Many who wash up onto our foothills from other lands encounter the same shocking reality. It’s faux adobe! It’s a “Fanta Se” adobe Disneyland! It’s architecturally redundant and boring!
It is also what might keep us from becoming the next Boulder County, Colo., as the drying West continues to burn.
Recent videos from Boulder were unlike any wildland fire ever witnessed. It wasn’t cabins in the mountains and tall forests. It wasn’t steep California grassland canyons. It was just 6,000 acres of flatland prairie surrounding single-family detached suburban neighborhoods.
The landscape looked like Eldorado or Las Campanas but built with the density of Tierra Contenta. News reports noted miles of grassland runways and sweeping walls of flames — inexorably pushed by 110 mph winds onto the hapless homes.
Grassland fires don’t throw embers the size of marbles for miles, as is common when timber fires leap from tree crown to tree crown. The roaring inferno simply bursts wood siding, wood decks and asphalt roof shingles into flames. The intense heat breaks windows, and flames swoosh in to light up homes like Roman candles.
Because the houses appeared built to code-minimum setbacks, like virtually every other subdivision in America, they likely were 10 feet apart. With that density, homes themselves act like crown fires leaping from one to another. The neighbor’s flaming home breaks the windows of the home next door and on and on until they are all gone.
Defensible space is a meaningless concept in tight subdivisions with paved roads, concrete sidewalks and driveways, and small yards with little landscaping.
It’s doubtful any building type could withstand that recent conflagration, but some types are more resilient, like what we build in Santa Fe.
Cement-based stucco is as fire-resistant as anything. Resistance is critical, which is why asbestos siding originally was considered the perfect material for the labs and houses of Los Alamos. Our flat roofs are not as resistant as pitched metal roofs, but it is no accident Northern New Mexicans adopted corrugated steel as soon as railroads made it cheap and available.
Ironically, that was about the same time Santa Fe’s first general plan of 1912 formalized Pueblo-style architecture as a means to promote tourism to America’s newest state. Apparently, once we proved our modernity and statehood was finally achieved, embracing our history was again considered legitimate.
Other modern building science principles and local building codes help make Santa Fe homes fire-resistant. Minimizing unnecessary penetrations in walls and foregoing plastic-domed skylights make a difference. Well-sealed draft-stops in framing, verified by thermal bypass inspections, while intended to maximize energy efficiency, are superb at retarding flame spread.
Unventilated roof assemblies mean no exterior vents to suck in heat, embers or flames.
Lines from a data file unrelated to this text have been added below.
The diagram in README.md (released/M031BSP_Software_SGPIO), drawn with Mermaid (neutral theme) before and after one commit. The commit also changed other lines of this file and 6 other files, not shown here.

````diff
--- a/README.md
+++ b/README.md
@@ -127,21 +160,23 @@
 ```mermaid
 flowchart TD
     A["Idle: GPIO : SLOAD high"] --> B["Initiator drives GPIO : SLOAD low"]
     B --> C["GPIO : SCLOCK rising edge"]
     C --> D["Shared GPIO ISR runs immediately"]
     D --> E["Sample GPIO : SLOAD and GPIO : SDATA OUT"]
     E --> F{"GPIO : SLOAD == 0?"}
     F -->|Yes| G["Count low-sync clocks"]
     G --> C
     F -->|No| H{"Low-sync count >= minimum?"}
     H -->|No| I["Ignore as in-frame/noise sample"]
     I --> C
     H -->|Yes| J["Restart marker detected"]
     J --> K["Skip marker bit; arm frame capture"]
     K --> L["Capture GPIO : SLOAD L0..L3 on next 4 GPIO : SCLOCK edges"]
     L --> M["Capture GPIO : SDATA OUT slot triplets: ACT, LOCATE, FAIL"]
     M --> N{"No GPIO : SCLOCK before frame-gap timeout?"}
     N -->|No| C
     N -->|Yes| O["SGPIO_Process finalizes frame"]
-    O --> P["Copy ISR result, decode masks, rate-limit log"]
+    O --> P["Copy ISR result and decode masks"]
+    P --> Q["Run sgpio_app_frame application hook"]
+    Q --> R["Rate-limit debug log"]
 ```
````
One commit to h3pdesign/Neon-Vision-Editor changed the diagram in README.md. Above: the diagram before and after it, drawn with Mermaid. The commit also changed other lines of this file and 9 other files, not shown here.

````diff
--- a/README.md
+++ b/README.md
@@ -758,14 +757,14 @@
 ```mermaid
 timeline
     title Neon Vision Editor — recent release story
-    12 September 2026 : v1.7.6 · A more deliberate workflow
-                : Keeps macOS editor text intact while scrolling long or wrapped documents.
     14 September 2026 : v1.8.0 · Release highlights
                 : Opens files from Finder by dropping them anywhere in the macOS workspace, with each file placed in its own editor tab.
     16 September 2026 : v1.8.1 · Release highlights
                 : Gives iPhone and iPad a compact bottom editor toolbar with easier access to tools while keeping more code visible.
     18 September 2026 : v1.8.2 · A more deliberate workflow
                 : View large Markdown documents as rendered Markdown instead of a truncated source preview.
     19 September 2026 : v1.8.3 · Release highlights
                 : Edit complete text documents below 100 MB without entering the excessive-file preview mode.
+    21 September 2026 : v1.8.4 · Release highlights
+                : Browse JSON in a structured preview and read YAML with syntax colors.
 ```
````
Composite deck materials, while not fireproof, are harder to ignite.
In the aftermath of the Cerro Grande Fire more than 20 years ago, new Los Alamos County building codes taught us how to build in forests. Boulder County shows it’s appropriate everywhere. Indoor sprinklers do nothing against flames outside our doors, but fake adobe walls may hold up very well indeed.